1. Truth and Memory 8 March 2015
In the wake of Remembrance Day, I urge you to visit the Imperial War Museum to see a collection of First World War art not seen on this scale for almost 100 years. The Imperial War Museum re-opened in July this year and has attracted great attention since. Aptly marking the centenary of the start of the war, this exhibition displays how painting was both a propaganda tool and a means of exposing the atrocities of warfare.
Among the collection are works by the eminent Paul Nash, such as We are making a new world, 1918. In this hauntingly beautiful landscape Nash depicts the sun rising, emitting eerie white beams of light over thick brown clouds. Devoid of any figures, a barren landscape extends into the distance, the uneven ground resembling rows of graves, and dying trees whose branches seem to have been violently wrenched off.
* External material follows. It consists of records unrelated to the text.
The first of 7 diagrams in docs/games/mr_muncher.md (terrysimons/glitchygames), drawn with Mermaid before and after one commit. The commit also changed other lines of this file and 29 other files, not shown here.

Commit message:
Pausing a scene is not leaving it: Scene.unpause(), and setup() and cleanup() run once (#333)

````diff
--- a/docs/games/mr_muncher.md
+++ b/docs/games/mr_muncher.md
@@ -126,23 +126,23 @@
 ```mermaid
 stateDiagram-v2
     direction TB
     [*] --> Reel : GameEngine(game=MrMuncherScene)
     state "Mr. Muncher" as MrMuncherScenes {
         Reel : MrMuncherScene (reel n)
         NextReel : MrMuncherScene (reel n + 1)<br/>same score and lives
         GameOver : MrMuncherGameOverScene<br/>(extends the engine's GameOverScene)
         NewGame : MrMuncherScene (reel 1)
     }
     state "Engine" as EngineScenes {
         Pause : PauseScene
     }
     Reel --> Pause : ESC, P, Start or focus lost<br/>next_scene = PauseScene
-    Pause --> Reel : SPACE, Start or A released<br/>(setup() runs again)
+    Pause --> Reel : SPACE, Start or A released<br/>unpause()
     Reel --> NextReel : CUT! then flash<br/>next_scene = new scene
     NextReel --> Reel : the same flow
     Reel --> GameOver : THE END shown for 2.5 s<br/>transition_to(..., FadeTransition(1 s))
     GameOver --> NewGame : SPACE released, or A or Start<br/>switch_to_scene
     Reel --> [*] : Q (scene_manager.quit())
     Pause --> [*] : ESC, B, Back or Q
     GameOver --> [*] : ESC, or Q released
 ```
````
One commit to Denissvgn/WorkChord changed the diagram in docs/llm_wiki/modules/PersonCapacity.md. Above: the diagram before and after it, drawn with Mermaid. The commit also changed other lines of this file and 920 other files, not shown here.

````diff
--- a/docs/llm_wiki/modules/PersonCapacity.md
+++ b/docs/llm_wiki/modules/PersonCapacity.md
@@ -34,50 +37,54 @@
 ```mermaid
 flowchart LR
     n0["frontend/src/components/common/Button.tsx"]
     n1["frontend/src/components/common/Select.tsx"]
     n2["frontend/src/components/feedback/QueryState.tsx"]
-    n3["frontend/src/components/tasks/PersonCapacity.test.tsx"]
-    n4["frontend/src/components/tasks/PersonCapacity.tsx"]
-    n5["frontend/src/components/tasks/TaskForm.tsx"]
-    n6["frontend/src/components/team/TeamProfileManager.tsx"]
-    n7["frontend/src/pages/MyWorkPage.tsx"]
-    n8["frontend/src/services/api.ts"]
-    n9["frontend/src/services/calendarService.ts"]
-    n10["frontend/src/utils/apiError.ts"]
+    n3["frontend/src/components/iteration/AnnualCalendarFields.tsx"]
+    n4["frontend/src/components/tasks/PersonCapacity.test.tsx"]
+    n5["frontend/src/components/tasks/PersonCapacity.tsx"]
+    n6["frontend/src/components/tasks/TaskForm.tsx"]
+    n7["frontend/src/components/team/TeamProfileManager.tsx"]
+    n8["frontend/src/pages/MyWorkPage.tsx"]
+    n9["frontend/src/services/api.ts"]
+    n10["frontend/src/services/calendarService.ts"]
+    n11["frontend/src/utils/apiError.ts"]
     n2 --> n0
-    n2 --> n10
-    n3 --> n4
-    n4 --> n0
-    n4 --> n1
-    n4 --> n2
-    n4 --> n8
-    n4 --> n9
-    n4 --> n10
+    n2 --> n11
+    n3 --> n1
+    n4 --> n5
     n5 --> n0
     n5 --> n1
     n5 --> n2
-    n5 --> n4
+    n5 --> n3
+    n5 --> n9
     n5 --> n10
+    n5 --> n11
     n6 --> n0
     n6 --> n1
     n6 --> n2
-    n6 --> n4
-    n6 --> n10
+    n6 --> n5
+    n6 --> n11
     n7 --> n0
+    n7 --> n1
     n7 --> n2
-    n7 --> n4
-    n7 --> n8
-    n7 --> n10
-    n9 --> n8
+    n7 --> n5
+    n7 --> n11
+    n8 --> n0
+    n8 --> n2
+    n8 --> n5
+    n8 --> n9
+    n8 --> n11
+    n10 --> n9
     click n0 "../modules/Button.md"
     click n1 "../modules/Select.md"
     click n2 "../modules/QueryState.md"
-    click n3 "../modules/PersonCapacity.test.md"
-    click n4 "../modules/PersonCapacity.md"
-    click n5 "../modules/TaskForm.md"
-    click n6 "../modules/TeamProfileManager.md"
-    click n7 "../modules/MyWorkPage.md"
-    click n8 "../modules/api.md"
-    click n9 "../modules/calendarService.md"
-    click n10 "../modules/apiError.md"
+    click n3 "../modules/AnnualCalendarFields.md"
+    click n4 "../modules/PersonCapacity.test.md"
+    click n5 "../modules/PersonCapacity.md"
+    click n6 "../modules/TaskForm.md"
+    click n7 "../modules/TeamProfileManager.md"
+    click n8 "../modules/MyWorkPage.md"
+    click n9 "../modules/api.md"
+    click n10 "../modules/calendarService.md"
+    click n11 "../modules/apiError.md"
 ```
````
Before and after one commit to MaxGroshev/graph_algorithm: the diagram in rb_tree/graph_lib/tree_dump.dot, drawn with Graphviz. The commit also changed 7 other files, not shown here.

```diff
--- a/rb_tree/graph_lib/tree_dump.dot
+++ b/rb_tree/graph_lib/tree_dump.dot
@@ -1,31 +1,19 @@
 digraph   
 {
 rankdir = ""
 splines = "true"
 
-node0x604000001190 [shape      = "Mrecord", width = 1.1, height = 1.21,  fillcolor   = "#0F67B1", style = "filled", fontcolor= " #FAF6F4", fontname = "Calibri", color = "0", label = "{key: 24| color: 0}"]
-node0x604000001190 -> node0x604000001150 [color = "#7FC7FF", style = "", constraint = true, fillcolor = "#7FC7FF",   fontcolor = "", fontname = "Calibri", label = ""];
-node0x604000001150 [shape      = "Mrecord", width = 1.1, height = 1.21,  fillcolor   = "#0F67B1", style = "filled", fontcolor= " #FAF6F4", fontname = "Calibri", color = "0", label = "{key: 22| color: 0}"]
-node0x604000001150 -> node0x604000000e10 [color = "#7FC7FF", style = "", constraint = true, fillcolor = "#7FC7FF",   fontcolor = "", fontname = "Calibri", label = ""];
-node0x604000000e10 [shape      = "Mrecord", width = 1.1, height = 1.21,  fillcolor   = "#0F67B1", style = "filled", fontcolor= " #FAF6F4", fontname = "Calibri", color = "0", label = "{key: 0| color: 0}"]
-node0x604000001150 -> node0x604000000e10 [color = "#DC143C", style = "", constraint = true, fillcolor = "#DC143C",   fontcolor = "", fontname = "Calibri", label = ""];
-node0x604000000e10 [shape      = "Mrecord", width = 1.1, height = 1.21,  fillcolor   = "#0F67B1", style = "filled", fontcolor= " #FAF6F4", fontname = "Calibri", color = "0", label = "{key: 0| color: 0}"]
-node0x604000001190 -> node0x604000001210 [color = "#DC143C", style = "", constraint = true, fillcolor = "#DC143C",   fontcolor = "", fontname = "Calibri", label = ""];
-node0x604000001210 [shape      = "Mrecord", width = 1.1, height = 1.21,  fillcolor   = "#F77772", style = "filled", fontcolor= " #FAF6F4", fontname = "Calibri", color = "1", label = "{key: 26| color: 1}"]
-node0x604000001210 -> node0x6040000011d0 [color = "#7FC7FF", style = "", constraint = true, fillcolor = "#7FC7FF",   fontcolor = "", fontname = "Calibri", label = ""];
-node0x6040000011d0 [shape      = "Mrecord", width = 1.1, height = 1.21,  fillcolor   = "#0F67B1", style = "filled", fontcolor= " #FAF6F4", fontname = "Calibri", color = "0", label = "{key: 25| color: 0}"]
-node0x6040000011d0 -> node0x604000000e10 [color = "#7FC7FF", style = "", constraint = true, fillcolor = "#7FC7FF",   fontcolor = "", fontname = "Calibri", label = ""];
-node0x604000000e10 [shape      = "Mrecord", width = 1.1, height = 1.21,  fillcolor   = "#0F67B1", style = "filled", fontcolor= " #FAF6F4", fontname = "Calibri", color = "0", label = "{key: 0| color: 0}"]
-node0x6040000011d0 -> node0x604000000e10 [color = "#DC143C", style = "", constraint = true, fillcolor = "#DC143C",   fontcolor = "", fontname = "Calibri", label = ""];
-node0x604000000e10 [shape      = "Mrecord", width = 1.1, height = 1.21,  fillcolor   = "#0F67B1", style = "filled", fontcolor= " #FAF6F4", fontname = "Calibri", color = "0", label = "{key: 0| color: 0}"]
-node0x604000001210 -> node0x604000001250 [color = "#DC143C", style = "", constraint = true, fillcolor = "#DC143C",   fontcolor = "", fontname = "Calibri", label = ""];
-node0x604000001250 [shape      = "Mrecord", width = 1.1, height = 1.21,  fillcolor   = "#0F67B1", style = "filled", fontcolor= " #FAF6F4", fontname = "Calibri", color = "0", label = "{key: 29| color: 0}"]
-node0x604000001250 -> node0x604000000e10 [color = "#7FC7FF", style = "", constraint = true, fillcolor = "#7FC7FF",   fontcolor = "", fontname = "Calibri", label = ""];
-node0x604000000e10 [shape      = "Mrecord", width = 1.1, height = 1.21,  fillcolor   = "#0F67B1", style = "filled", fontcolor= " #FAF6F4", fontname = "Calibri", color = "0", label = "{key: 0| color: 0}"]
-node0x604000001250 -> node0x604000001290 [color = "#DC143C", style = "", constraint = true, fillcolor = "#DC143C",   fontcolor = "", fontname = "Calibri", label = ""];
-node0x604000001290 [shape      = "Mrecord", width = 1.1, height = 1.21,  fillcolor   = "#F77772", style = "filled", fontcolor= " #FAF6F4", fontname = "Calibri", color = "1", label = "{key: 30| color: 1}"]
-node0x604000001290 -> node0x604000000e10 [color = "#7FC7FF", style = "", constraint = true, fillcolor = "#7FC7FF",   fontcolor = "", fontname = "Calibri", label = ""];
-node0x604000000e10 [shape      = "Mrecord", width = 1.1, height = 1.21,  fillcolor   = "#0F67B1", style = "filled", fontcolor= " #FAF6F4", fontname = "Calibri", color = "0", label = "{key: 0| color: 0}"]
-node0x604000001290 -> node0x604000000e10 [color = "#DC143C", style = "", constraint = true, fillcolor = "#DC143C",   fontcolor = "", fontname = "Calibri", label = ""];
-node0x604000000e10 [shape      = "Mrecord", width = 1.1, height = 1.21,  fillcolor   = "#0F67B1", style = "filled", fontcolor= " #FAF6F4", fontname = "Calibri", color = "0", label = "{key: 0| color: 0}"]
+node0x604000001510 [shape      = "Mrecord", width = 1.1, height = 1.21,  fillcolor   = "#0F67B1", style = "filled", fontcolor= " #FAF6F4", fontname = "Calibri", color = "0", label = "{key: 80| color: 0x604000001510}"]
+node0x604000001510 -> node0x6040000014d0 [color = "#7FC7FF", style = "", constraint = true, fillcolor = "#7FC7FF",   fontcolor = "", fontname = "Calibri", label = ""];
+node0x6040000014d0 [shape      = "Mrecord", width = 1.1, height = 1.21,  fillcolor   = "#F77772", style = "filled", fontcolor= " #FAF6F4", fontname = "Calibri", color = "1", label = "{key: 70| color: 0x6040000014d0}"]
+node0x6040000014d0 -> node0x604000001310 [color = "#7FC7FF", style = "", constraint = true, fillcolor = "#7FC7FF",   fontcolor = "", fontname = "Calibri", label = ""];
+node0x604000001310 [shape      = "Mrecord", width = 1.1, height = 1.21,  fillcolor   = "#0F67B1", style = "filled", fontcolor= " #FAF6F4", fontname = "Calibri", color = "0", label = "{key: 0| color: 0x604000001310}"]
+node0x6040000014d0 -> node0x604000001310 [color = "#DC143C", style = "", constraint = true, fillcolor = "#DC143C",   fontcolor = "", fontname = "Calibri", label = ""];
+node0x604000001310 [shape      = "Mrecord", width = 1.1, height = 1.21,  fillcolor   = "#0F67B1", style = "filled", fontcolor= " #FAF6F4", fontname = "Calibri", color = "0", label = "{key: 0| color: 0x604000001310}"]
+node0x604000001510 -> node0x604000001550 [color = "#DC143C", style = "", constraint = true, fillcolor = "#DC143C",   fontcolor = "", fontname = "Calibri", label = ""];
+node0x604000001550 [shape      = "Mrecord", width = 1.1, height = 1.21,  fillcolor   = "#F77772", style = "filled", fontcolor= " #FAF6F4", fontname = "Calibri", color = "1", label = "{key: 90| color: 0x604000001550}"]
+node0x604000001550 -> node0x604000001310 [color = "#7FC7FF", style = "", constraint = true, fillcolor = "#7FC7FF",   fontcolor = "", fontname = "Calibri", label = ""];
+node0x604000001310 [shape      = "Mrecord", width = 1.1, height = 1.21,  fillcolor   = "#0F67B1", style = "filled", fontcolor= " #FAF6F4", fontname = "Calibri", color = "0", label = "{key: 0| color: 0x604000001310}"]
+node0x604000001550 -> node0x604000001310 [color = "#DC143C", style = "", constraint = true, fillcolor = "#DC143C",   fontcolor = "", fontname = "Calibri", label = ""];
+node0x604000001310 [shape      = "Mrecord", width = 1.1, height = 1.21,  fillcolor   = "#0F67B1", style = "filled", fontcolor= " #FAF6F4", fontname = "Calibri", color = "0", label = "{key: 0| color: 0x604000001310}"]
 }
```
There is no shortage of figurative painting. Gilbert Rogers’s Gassed. In Arduis Fidelis, 1919, is a particularly poignant depiction of a dead soldier, his limp, arched body filling the space and giving the composition the immediacy of a close up photograph. With his body covered in mud, we are given a sinister invitation to consider the soldier’s imminent fate, his entry into the earth.
2. Taylor Wessing Photographic Portrait Prize at the National Portrait Gallery
This successful photography exhibition has been running at the National Portrait Gallery for twelve years. The collection on display includes 60 works selected from a total of 4,000 submissions.
These portraits are capable of inspiring a range of reactions. I loved Lawrence Cartwright’s Dog and Boy, and David Titlow’s Konrad Lars Hastings Titlow which also puts a dog in the limelight. Perhaps not exactly a portrait, I love the dramatic lighting cast across the photograph, recalling the subtle drama of 17th century Dutch painting.
3. The Nakeds at The Drawing Room, 25 September 2014 – 29 November 2014
The Nakeds is an exhibition of modern to contemporary drawings of the bare body. The naked body has always been a fertile site for the exploration of sentiment, its vulnerability and honesty providing a starting point for expressions of human desires, hopes and fears.
The exhibition begins with the expressive, angular nudes of Egon Schiele, which continue to shock to this day. His provocative work invites us to question the difference between ‘the nude’ and ‘the naked’, and whether these can really be considered separately. What makes a body a ‘nude’ rather than simply naked? Can we determine when a nude becomes pornographic? Does this diminish its status as ‘art’?
In addition to modern and post-war artists, the exhibition includes work made specifically, by Enrico David, Chantal Joffe, Nicola Tyson and Stewart Helm.
4. A Victorian Obsession: The Pérez Simón collection at Leighton House
This is a rare opportunity to see a Victorian collection of 19th century academic painters from Alma-Tadema to the former owner of the house, Frederic, Lord Leighton. The 50 paintings on display belong to the Mexican businessman Juan Antonio Pérez Simón who through this loan offers an opportunity to see works last seen in the UK in the 1890s at the Royal Academy, and some even on the walls of Leighton House.
Leighton, Crenaia the Nymph of the Dargle
Several of the paintings include Leighton’s famous muse, Dorothy Dene, who was a frequent visitor to the house. The artist portrayed the beauty as the nymph Crenaia, standing languidly, her thin white dress covering only part of her pale skin. Another sumptuous work is The Roses of Heliogabalus, an appropriately grandiloquent title for this monumental painting by Lawrence Alma-Tadema. The youthful emperor Heliogabalus surveys his luxuriant dinner party where predominantly female guests roll and recline on a thick blanket of roses. The artist was so intent on faithfully reproducing the roses petals that he ordered flowers to be shipped from the French Riviera every week!
This style of art has not been fashionable for a while, but who would dare miss a collection rife with beauty, some of which will be seen back in its original setting!? And who knows, as Jackie Wullschlager discusses in the Financial Times, top these works with a bit of irony and maybe you’ll get somewhere close to Jeff Koons. Next, selling for sky-high prices at Sotheby’s..? We’ll keep you posted.
5. Bar Story, Peckham
Looking for a new bar? This Peckham hotspot is located just by the train station and is a favourite among locals. To those new to London, you could say Peckham is the new Shoreditch, though best not to say that too loud or the bird’s nest-beards might glare at you for questioning the authenticity of their hipsterdom. Its industrial design is home to classic cocktails, fresh pizzas and solid DJ sets. What more could you want? Oh, its also happy hour from 6-7pm on weekdays. AND 2 pizzas for £10 on Tuesdays. #winning